== Work instructions ==
A copy is needed of each line in the records that has the word "solución".
==== Provided information ====
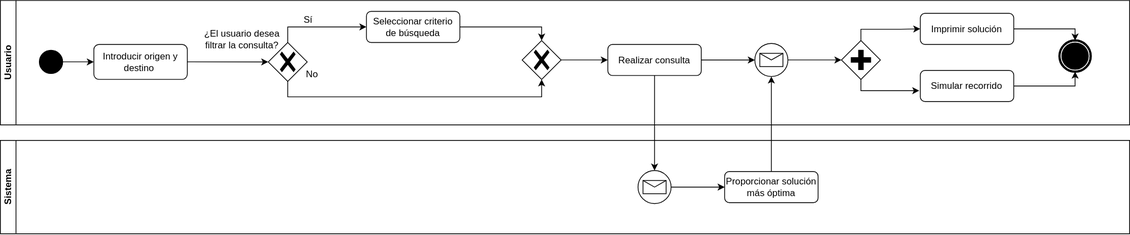
ags000/INRE-UAL-TURQUESA-2022 keeps this draw.io diagram as Proyecto/BPMN-03.svg. Above is the earlier version. Source tidied: cells renumbered, new cells last; positions are measured from the earlier drawing's top-left corner, leaving out a move shared by most shapes.
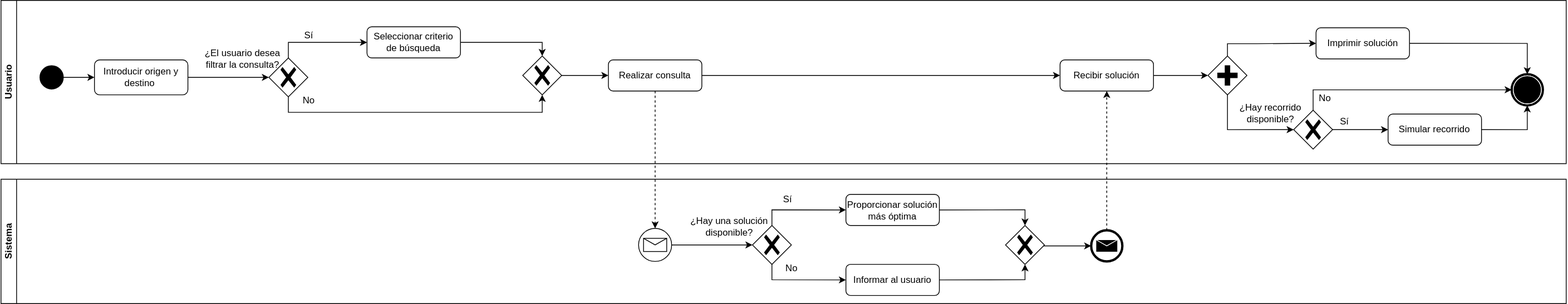
After the change.

Commit message:
BPMN-03 mejorado

What changed in the source:
```diff
@@ -3,16 +3,16 @@
     <mxCell id="0" />
     <mxCell id="1" parent="0" />
     <mxCell id="2" value="Usuario" style="swimlane;startSize=20;horizontal=0;html=1;whiteSpace=wrap;" parent="1" vertex="1">
-      <mxGeometry width="1450" height="160" as="geometry" />
+      <mxGeometry width="2010" height="210" as="geometry" />
     </mxCell>
     <mxCell id="3" style="points=[[0.145,0.145,0],[0.5,0,0],[0.855,0.145,0],[1,0.5,0],[0.855,0.855,0],[0.5,1,0],[0.145,0.855,0],[0,0.5,0]];shape=mxgraph.bpmn.event;html=1;verticalLabelPosition=bottom;labelBackgroundColor=#ffffff;verticalAlign=top;align=center;perimeter=ellipsePerimeter;outlineConnect=0;outline=standard;symbol=general;fillColor=#000000;" parent="2" vertex="1">
-      <mxGeometry x="50" y="64" width="30" height="30" as="geometry" />
+      <mxGeometry x="50" y="84" width="30" height="30" as="geometry" />
     </mxCell>
     <mxCell id="4" style="edgeStyle=orthogonalEdgeStyle;rounded=0;jettySize=auto;html=1;exitX=1;exitY=0.5;exitDx=0;exitDy=0;entryX=0;entryY=0.5;entryDx=0;entryDy=0;entryPerimeter=0;" parent="2" edge="1" source="5" target="9">
       <mxGeometry relative="1" as="geometry" />
     </mxCell>
     <mxCell id="5" value="Introducir origen y destino&amp;nbsp;" style="rounded=1;whiteSpace=wrap;html=1;" parent="2" vertex="1">
-      <mxGeometry x="120" y="56.5" width="120" height="45" as="geometry" />
+      <mxGeometry x="120" y="76.5" width="120" height="45" as="geometry" />
     </mxCell>
     <mxCell id="6" style="edgeStyle=orthogonalEdgeStyle;rounded=0;jettySize=auto;html=1;exitX=1;exitY=0.5;exitDx=0;exitDy=0;exitPerimeter=0;entryX=0;entryY=0.5;entryDx=0;entryDy=0;" parent="2" edge="1" source="3" target="5">
       <mxGeometry relative="1" as="geometry" />
@@ -24,103 +24,155 @@
       <mxGeometry relative="1" as="geometry" />
     </mxCell>
     <mxCell id="9" style="points=[[0.25,0.25,0],[0.5,0,0],[0.75,0.25,0],[1,0.5,0],[0.75,0.75,0],[0.5,1,0],[0.25,0.75,0],[0,0.5,0]];shape=mxgraph.bpmn.gateway2;html=1;verticalLabelPosition=bottom;labelBackgroundColor=#ffffff;verticalAlign=top;align=center;perimeter=rhombusPerimeter;outlineConnect=0;outline=none;symbol=none;gwType=exclusive;" parent="2" vertex="1">
-      <mxGeometry x="344" y="54" width="50" height="50" as="geometry" />
+      <mxGeometry x="344" y="74" width="50" height="50" as="geometry" />
     </mxCell>
     <mxCell id="10" value="¿El usuario desea &lt;br&gt;filtrar la consulta?" style="text;html=1;align=center;verticalAlign=middle;strokeColor=none;fillColor=none;" parent="2" vertex="1">
-      <mxGeometry x="250" y="30" width="120" height="40" as="geometry" />
+      <mxGeometry x="250" y="55" width="120" height="40" as="geometry" />
     </mxCell>
     <mxCell id="11" style="edgeStyle=orthogonalEdgeStyle;rounded=0;jettySize=auto;html=1;exitX=1;exitY=0.5;exitDx=0;exitDy=0;entryX=0.5;entryY=0;entryDx=0;entryDy=0;entryPerimeter=0;" parent="2" edge="1" source="12" target="26">
       <mxGeometry relative="1" as="geometry">
         <Array as="points">
-          <mxPoint x="695" y="34" />
+          <mxPoint x="695" y="54" />
         </Array>
       </mxGeometry>
     </mxCell>
     <mxCell id="12" value="Seleccionar criterio de búsqueda" style="rounded=1;whiteSpace=wrap;html=1;" parent="2" vertex="1">
-      <mxGeometry x="470" y="14" width="120" height="40" as="geometry" />
+      <mxGeometry x="470" y="34" width="120" height="40" as="geometry" />
     </mxCell>
-    <mxCell id="13" style="edgeStyle=orthogonalEdgeStyle;rounded=0;jettySize=auto;html=1;exitX=1;exitY=0.5;exitDx=0;exitDy=0;exitPerimeter=0;entryX=0;entryY=0.5;entryDx=0;entryDy=0;entryPerimeter=0;" parent="2" edge="1" source="14" target="22">
+    <mxCell id="13" style="edgeStyle=orthogonalEdgeStyle;rounded=0;jettySize=auto;html=1;exitX=1;exitY=0.5;exitDx=0;exitDy=0;exitPerimeter=0;entryX=0;entryY=0.5;entryDx=0;entryDy=0;entryPerimeter=0;startArrow=none;" parent="2" edge="1" source="36" target="22">
       <mxGeometry relative="1" as="geometry" />
     </mxCell>
-    <mxCell id="14" style="points=[[0.145,0.145,0],[0.5,0,0],[0.855,0.145,0],[1,0.5,0],[0.855,0.855,0],[0.5,1,0],[0.145,0.855,0],[0,0.5,0]];shape=mxgraph.bpmn.event;html=1;verticalLabelPosition=bottom;labelBackgroundColor=#ffffff;verticalAlign=top;align=center;perimeter=ellipsePerimeter;outlineConnect=0;outline=standard;symbol=message;" parent="2" vertex="1">
-      <mxGeometry x="968.8" y="55.2" width="42.5" height="42.5" as="geometry" />
-    </mxCell>
-    <mxCell id="15" style="edgeStyle=orthogonalEdgeStyle;rounded=0;jettySize=auto;html=1;exitX=1;exitY=0.5;exitDx=0;exitDy=0;" parent="2" edge="1" source="16" target="19">
+    <mxCell id="15" style="edgeStyle=orthogonalEdgeStyle;rounded=0;jettySize=auto;html=1;exitX=1;exitY=0.5;exitDx=0;exitDy=0;entryX=0.5;entryY=0;entryDx=0;entryDy=0;entryPerimeter=0;" parent="2" edge="1" source="16" target="19">
       <mxGeometry relative="1" as="geometry">
         <Array as="points">
-          <mxPoint x="1380" y="37" />
+          <mxPoint x="1960" y="55" />
         </Array>
       </mxGeometry>
     </mxCell>
     <mxCell id="16" value="Imprimir solución" style="rounded=1;whiteSpace=wrap;html=1;" parent="2" vertex="1">
-      <mxGeometry x="1181.2" y="16.5" width="120" height="40" as="geometry" />
+      <mxGeometry x="1688.8" y="35.3" width="120" height="40" as="geometry" />
     </mxCell>
     <mxCell id="17" style="edgeStyle=orthogonalEdgeStyle;rounded=0;jettySize=auto;html=1;exitX=1;exitY=0.5;exitDx=0;exitDy=0;entryX=0.5;entryY=1;entryDx=0;entryDy=0;entryPerimeter=0;" parent="2" edge="1" source="18" target="19">
-      <mxGeometry relative="1" as="geometry">
-        <Array as="points">
-          <mxPoint x="1380" y="110" />
-        </Array>
-      </mxGeometry>
+      <mxGeometry relative="1" as="geometry" />
     </mxCell>
     <mxCell id="18" value="Simular recorrido" style="rounded=1;whiteSpace=wrap;html=1;" parent="2" vertex="1">
-      <mxGeometry x="1181.2" y="90" width="120" height="40" as="geometry" />
+      <mxGeometry x="1781.2" y="146.2" width="120" height="40" as="geometry" />
     </mxCell>
     <mxCell id="19" style="points=[[0.145,0.145,0],[0.5,0,0],[0.855,0.145,0],[1,0.5,0],[0.855,0.855,0],[0.5,1,0],[0.145,0.855,0],[0,0.5,0]];shape=mxgraph.bpmn.event;html=1;verticalLabelPosition=bottom;labelBackgroundColor=#ffffff;verticalAlign=top;align=center;perimeter=ellipsePerimeter;outlineConnect=0;outline=end;symbol=terminate;" parent="2" vertex="1">
-      <mxGeometry x="1360" y="51.5" width="40" height="40" as="geometry" />
+      <mxGeometry x="1940" y="95" width="40" height="40" as="geometry" />
     </mxCell>
     <mxCell id="20" style="edgeStyle=orthogonalEdgeStyle;rounded=0;jettySize=auto;html=1;exitX=0.5;exitY=0;exitDx=0;exitDy=0;exitPerimeter=0;entryX=0;entryY=0.5;entryDx=0;entryDy=0;" parent="2" edge="1" source="22" target="16">
       <mxGeometry relative="1" as="geometry">
         <Array as="points">
-          <mxPoint x="1105" y="37" />
-          <mxPoint x="1156" y="37" />
+          <mxPoint x="1612.5" y="55.8" />
+          <mxPoint x="1663.5" y="55.8" />
         </Array>
       </mxGeometry>
     </mxCell>
-    <mxCell id="21" style="edgeStyle=orthogonalEdgeStyle;rounded=0;jettySize=auto;html=1;exitX=0.5;exitY=1;exitDx=0;exitDy=0;exitPerimeter=0;entryX=-0.011;entryY=0.65;entryDx=0;entryDy=0;entryPerimeter=0;" parent="2" edge="1" source="22" target="18">
-      <mxGeometry relative="1" as="geometry">
-        <Array as="points">
-          <mxPoint x="1105" y="116" />
-        </Array>
-      </mxGeometry>
-    </mxCell>
+    <mxCell id="35" style="edgeStyle=orthogonalEdgeStyle;rounded=0;jettySize=auto;html=1;exitX=0.5;exitY=1;exitDx=0;exitDy=0;exitPerimeter=0;entryX=0;entryY=0.5;entryDx=0;entryDy=0;entryPerimeter=0;" parent="2" edge="1" source="22" target="39">
+      <mxGeometry relative="1" as="geometry" />
+    </mxCell>
     <mxCell id="22" style="points=[[0.25,0.25,0],[0.5,0,0],[0.75,0.25,0],[1,0.5,0],[0.75,0.75,0],[0.5,1,0],[0.25,0.75,0],[0,0.5,0]];shape=mxgraph.bpmn.gateway2;html=1;verticalLabelPosition=bottom;labelBackgroundColor=#ffffff;verticalAlign=top;align=center;perimeter=rhombusPerimeter;outlineConnect=0;outline=none;symbol=none;gwType=parallel;" parent="2" vertex="1">
-      <mxGeometry x="1080" y="51.5" width="50" height="50" as="geometry" />
+      <mxGeometry x="1550" y="71.5" width="50" height="50" as="geometry" />
     </mxCell>
     <mxCell id="23" value="No" style="text;html=1;align=center;verticalAlign=middle;strokeColor=none;fillColor=none;" parent="2" vertex="1">
-      <mxGeometry x="380" y="80" width="40" height="30" as="geometry" />
+      <mxGeometry x="375" y="114" width="40" height="30" as="geometry" />
     </mxCell>
     <mxCell id="24" value="Sí" style="text;html=1;align=center;verticalAlign=middle;strokeColor=none;fillColor=none;" parent="2" vertex="1">
-      <mxGeometry x="380" y="10" width="30" height="30" as="geometry" />
+      <mxGeometry x="380" y="30" width="30" height="30" as="geometry" />
     </mxCell>
     <mxCell id="25" style="edgeStyle=orthogonalEdgeStyle;rounded=0;jettySize=auto;html=1;exitX=1;exitY=0.5;exitDx=0;exitDy=0;exitPerimeter=0;entryX=0;entryY=0.5;entryDx=0;entryDy=0;" parent="2" edge="1" source="26" target="28">
       <mxGeometry relative="1" as="geometry" />
     </mxCell>
     <mxCell id="26" style="points=[[0.25,0.25,0],[0.5,0,0],[0.75,0.25,0],[1,0.5,0],[0.75,0.75,0],[0.5,1,0],[0.25,0.75,0],[0,0.5,0]];shape=mxgraph.bpmn.gateway2;html=1;verticalLabelPosition=bottom;labelBackgroundColor=#ffffff;verticalAlign=top;align=center;perimeter=rhombusPerimeter;outlineConnect=0;outline=none;symbol=none;gwType=exclusive;" parent="2" vertex="1">
-      <mxGeometry x="670" y="51.5" width="50" height="50" as="geometry" />
+      <mxGeometry x="670" y="71.5" width="50" height="50" as="geometry" />
     </mxCell>
-    <mxCell id="27" style="edgeStyle=orthogonalEdgeStyle;rounded=0;jettySize=auto;html=1;" parent="2" edge="1" source="28" target="14">
+    <mxCell id="27" style="edgeStyle=orthogonalEdgeStyle;rounded=0;jettySize=auto;html=1;entryX=0;entryY=0.5;entryDx=0;entryDy=0;" parent="2" edge="1" source="28" target="36">
       <mxGeometry relative="1" as="geometry" />
     </mxCell>
     <mxCell id="28" value="Realizar consulta" style="rounded=1;whiteSpace=wrap;html=1;" parent="2" vertex="1">
-      <mxGeometry x="780" y="56.5" width="120" height="40" as="geometry" />
+      <mxGeometry x="780" y="76.5" width="120" height="40" as="geometry" />
     </mxCell>
+    <mxCell id="36" value="Recibir solución" style="rounded=1;whiteSpace=wrap;html=1;" parent="2" vertex="1">
+      <mxGeometry x="1360" y="76.5" width="120" height="40" as="geometry" />
+    </mxCell>
+    <mxCell id="37" style="edgeStyle=orthogonalEdgeStyle;rounded=0;jettySize=auto;html=1;exitX=0.5;exitY=0;exitDx=0;exitDy=0;exitPerimeter=0;entryX=0;entryY=0.5;entryDx=0;entryDy=0;entryPerimeter=0;" parent="2" edge="1" source="39" target="19">
+      <mxGeometry relative="1" as="geometry">
+        <Array as="points">
+          <mxPoint x="1685" y="115" />
+        </Array>
+      </mxGeometry>
+    </mxCell>
+    <mxCell id="38" style="edgeStyle=orthogonalEdgeStyle;rounded=0;jettySize=auto;html=1;exitX=1;exitY=0.5;exitDx=0;exitDy=0;exitPerimeter=0;entryX=0;entryY=0.5;entryDx=0;entryDy=0;" parent="2" edge="1" source="39" target="18">
+      <mxGeometry relative="1" as="geometry" />
+    </mxCell>
+    <mxCell id="39" style="points=[[0.25,0.25,0],[0.5,0,0],[0.75,0.25,0],[1,0.5,0],[0.75,0.75,0],[0.5,1,0],[0.25,0.75,0],[0,0.5,0]];shape=mxgraph.bpmn.gateway2;html=1;verticalLabelPosition=bottom;labelBackgroundColor=#ffffff;verticalAlign=top;align=center;perimeter=rhombusPerimeter;outlineConnect=0;outline=none;symbol=none;gwType=exclusive;" parent="2" vertex="1">
+      <mxGeometry x="1660" y="141.2" width="50" height="50" as="geometry" />
+    </mxCell>
+    <mxCell id="40" value="¿Hay recorrido&lt;br&gt;disponible?" style="text;html=1;align=center;verticalAlign=middle;strokeColor=none;fillColor=none;" parent="2" vertex="1">
+      <mxGeometry x="1580" y="125.3" width="100" height="40" as="geometry" />
+    </mxCell>
+    <mxCell id="41" value="Sí" style="text;html=1;align=center;verticalAlign=middle;strokeColor=none;fillColor=none;" parent="2" vertex="1">
+      <mxGeometry x="1710" y="141.2" width="30" height="30" as="geometry" />
+    </mxCell>
+    <mxCell id="42" value="No" style="text;html=1;align=center;verticalAlign=middle;strokeColor=none;fillColor=none;" parent="2" vertex="1">
+      <mxGeometry x="1680" y="111.2" width="40" height="30" as="geometry" />
+    </mxCell>
     <mxCell id="29" value="Sistema" style="swimlane;startSize=20;horizontal=0;html=1;whiteSpace=wrap;" parent="1" vertex="1">
-      <mxGeometry y="180" width="1450" height="120" as="geometry" />
+      <mxGeometry y="230" width="2010" height="160" as="geometry" />
     </mxCell>
-    <mxCell id="30" style="edgeStyle=orthogonalEdgeStyle;rounded=0;jettySize=auto;html=1;exitX=1;exitY=0.5;exitDx=0;exitDy=0;exitPerimeter=0;entryX=0;entryY=0.5;entryDx=0;entryDy=0;" parent="29" edge="1" source="31" target="32">
+    <mxCell id="30" style="edgeStyle=orthogonalEdgeStyle;rounded=0;jettySize=auto;html=1;exitX=1;exitY=0.5;exitDx=0;exitDy=0;exitPerimeter=0;" parent="29" edge="1" source="31" target="44">
       <mxGeometry relative="1" as="geometry" />
     </mxCell>
     <mxCell id="31" style="points=[[0.145,0.145,0],[0.5,0,0],[0.855,0.145,0],[1,0.5,0],[0.855,0.855,0],[0.5,1,0],[0.145,0.855,0],[0,0.5,0]];shape=mxgraph.bpmn.event;html=1;verticalLabelPosition=bottom;labelBackgroundColor=#ffffff;verticalAlign=top;align=center;perimeter=ellipsePerimeter;outlineConnect=0;outline=standard;symbol=message;" parent="29" vertex="1">
-      <mxGeometry x="818.8" y="38.8" width="42.5" height="42.5" as="geometry" />
+      <mxGeometry x="818.8" y="63.2" width="42.5" height="42.5" as="geometry" />
     </mxCell>
+    <mxCell id="43" value="¿Hay una solución&lt;br&gt;disponible?" style="text;html=1;align=center;verticalAlign=middle;strokeColor=none;fillColor=none;" parent="29" vertex="1">
+      <mxGeometry x="875" y="40.5" width="120" height="40" as="geometry" />
+    </mxCell>
+    <mxCell id="44" style="points=[[0.25,0.25,0],[0.5,0,0],[0.75,0.25,0],[1,0.5,0],[0.75,0.75,0],[0.5,1,0],[0.25,0.75,0],[0,0.5,0]];shape=mxgraph.bpmn.gateway2;html=1;verticalLabelPosition=bottom;labelBackgroundColor=#ffffff;verticalAlign=top;align=center;perimeter=rhombusPerimeter;outlineConnect=0;outline=none;symbol=none;gwType=exclusive;" parent="29" vertex="1">
+      <mxGeometry x="965" y="59.5" width="50" height="50" as="geometry" />
+    </mxCell>
+    <mxCell id="45" style="edgeStyle=orthogonalEdgeStyle;rounded=0;jettySize=auto;html=1;exitX=1;exitY=0.5;exitDx=0;exitDy=0;entryX=0.5;entryY=0;entryDx=0;entryDy=0;entryPerimeter=0;" parent="29" edge="1" source="32" target="53">
+      <mxGeometry relative="1" as="geometry" />
+    </mxCell>
     <mxCell id="32" value="Proporcionar solución más óptima" style="rounded=1;whiteSpace=wrap;html=1;" parent="29" vertex="1">
-      <mxGeometry x="930" y="40" width="120" height="40" as="geometry" />
+      <mxGeometry x="1085" y="19.5" width="120" height="40" as="geometry" />
     </mxCell>
-    <mxCell id="33" style="edgeStyle=orthogonalEdgeStyle;rounded=0;jettySize=auto;html=1;exitX=0.5;exitY=0;exitDx=0;exitDy=0;entryX=0.5;entryY=1;entryDx=0;entryDy=0;entryPerimeter=0;" parent="1" edge="1" source="32" target="14">
-      <mxGeometry relative="1" as="geometry" />
-    </mxCell>
+    <mxCell id="46" style="edgeStyle=orthogonalEdgeStyle;rounded=0;jettySize=auto;html=1;exitX=0.5;exitY=0;exitDx=0;exitDy=0;exitPerimeter=0;entryX=0;entryY=0.5;entryDx=0;entryDy=0;" parent="29" edge="1" source="44" target="32">
+      <mxGeometry relative="1" as="geometry" />
+    </mxCell>
+    <mxCell id="47" style="edgeStyle=orthogonalEdgeStyle;rounded=0;jettySize=auto;html=1;exitX=1;exitY=0.5;exitDx=0;exitDy=0;entryX=0.5;entryY=1;entryDx=0;entryDy=0;entryPerimeter=0;" parent="29" edge="1" source="48" target="53">
+      <mxGeometry relative="1" as="geometry" />
+    </mxCell>
+    <mxCell id="48" value="Informar al usuario" style="rounded=1;whiteSpace=wrap;html=1;" parent="29" vertex="1">
+      <mxGeometry x="1085" y="109.5" width="120" height="40" as="geometry" />
+    </mxCell>
+    <mxCell id="49" style="edgeStyle=orthogonalEdgeStyle;rounded=0;jettySize=auto;html=1;exitX=0.5;exitY=1;exitDx=0;exitDy=0;exitPerimeter=0;entryX=0;entryY=0.5;entryDx=0;entryDy=0;" parent="29" edge="1" source="44" target="48">
+      <mxGeometry relative="1" as="geometry" />
+    </mxCell>
+    <mxCell id="50" value="No" style="text;html=1;align=center;verticalAlign=middle;strokeColor=none;fillColor=none;" parent="29" vertex="1">
+      <mxGeometry x="995" y="100" width="40" height="30" as="geometry" />
+    </mxCell>
+    <mxCell id="51" value="Sí" style="text;html=1;align=center;verticalAlign=middle;strokeColor=none;fillColor=none;" parent="29" vertex="1">
+      <mxGeometry x="995" y="10.5" width="30" height="30" as="geometry" />
+    </mxCell>
+    <mxCell id="52" style="edgeStyle=orthogonalEdgeStyle;rounded=0;jettySize=auto;html=1;exitX=1;exitY=0.5;exitDx=0;exitDy=0;exitPerimeter=0;entryX=0;entryY=0.5;entryDx=0;entryDy=0;entryPerimeter=0;" parent="29" edge="1" target="54">
+      <mxGeometry relative="1" as="geometry">
+        <mxPoint x="1330" y="85.8" as="sourcePoint" />
+      </mxGeometry>
+    </mxCell>
+    <mxCell id="53" style="points=[[0.25,0.25,0],[0.5,0,0],[0.75,0.25,0],[1,0.5,0],[0.75,0.75,0],[0.5,1,0],[0.25,0.75,0],[0,0.5,0]];shape=mxgraph.bpmn.gateway2;html=1;verticalLabelPosition=bottom;labelBackgroundColor=#ffffff;verticalAlign=top;align=center;perimeter=rhombusPerimeter;outlineConnect=0;outline=none;symbol=none;gwType=exclusive;" parent="29" vertex="1">
+      <mxGeometry x="1290" y="59.5" width="50" height="50" as="geometry" />
+    </mxCell>
+    <mxCell id="54" style="points=[[0.145,0.145,0],[0.5,0,0],[0.855,0.145,0],[1,0.5,0],[0.855,0.855,0],[0.5,1,0],[0.145,0.855,0],[0,0.5,0]];shape=mxgraph.bpmn.event;html=1;verticalLabelPosition=bottom;labelBackgroundColor=#ffffff;verticalAlign=top;align=center;perimeter=ellipsePerimeter;outlineConnect=0;outline=end;symbol=message;" parent="29" vertex="1">
+      <mxGeometry x="1400" y="65.8" width="40" height="40" as="geometry" />
+    </mxCell>
-    <mxCell id="34" style="edgeStyle=orthogonalEdgeStyle;rounded=0;jettySize=auto;html=1;exitX=0.5;exitY=1;exitDx=0;exitDy=0;" parent="1" edge="1" source="28" target="31">
+    <mxCell id="34" style="edgeStyle=orthogonalEdgeStyle;rounded=0;jettySize=auto;html=1;exitX=0.5;exitY=1;exitDx=0;exitDy=0;dashed=1;" parent="1" edge="1" source="28" target="31">
       <mxGeometry relative="1" as="geometry" />
     </mxCell>
+    <mxCell id="55" style="edgeStyle=orthogonalEdgeStyle;rounded=0;jettySize=auto;html=1;exitX=0.5;exitY=0;exitDx=0;exitDy=0;exitPerimeter=0;dashed=1;entryX=0.5;entryY=1;entryDx=0;entryDy=0;" parent="1" edge="1" source="54" target="36">
+      <mxGeometry relative="1" as="geometry" />
+    </mxCell>
   </root>
 </mxGraphModel>
```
====
== Expected answer ==
     <mxCell id="16" value="Imprimir solución" style="rounded=1;whiteSpace=wrap;html=1;" parent="2" vertex="1">
+    <mxCell id="36" value="Recibir solución" style="rounded=1;whiteSpace=wrap;html=1;" parent="2" vertex="1">
+    <mxCell id="43" value="¿Hay una solución&lt;br&gt;disponible?" style="text;html=1;align=center;verticalAlign=middle;strokeColor=none;fillColor=none;" parent="29" vertex="1">
     <mxCell id="32" value="Proporcionar solución más óptima" style="rounded=1;whiteSpace=wrap;html=1;" parent="29" vertex="1">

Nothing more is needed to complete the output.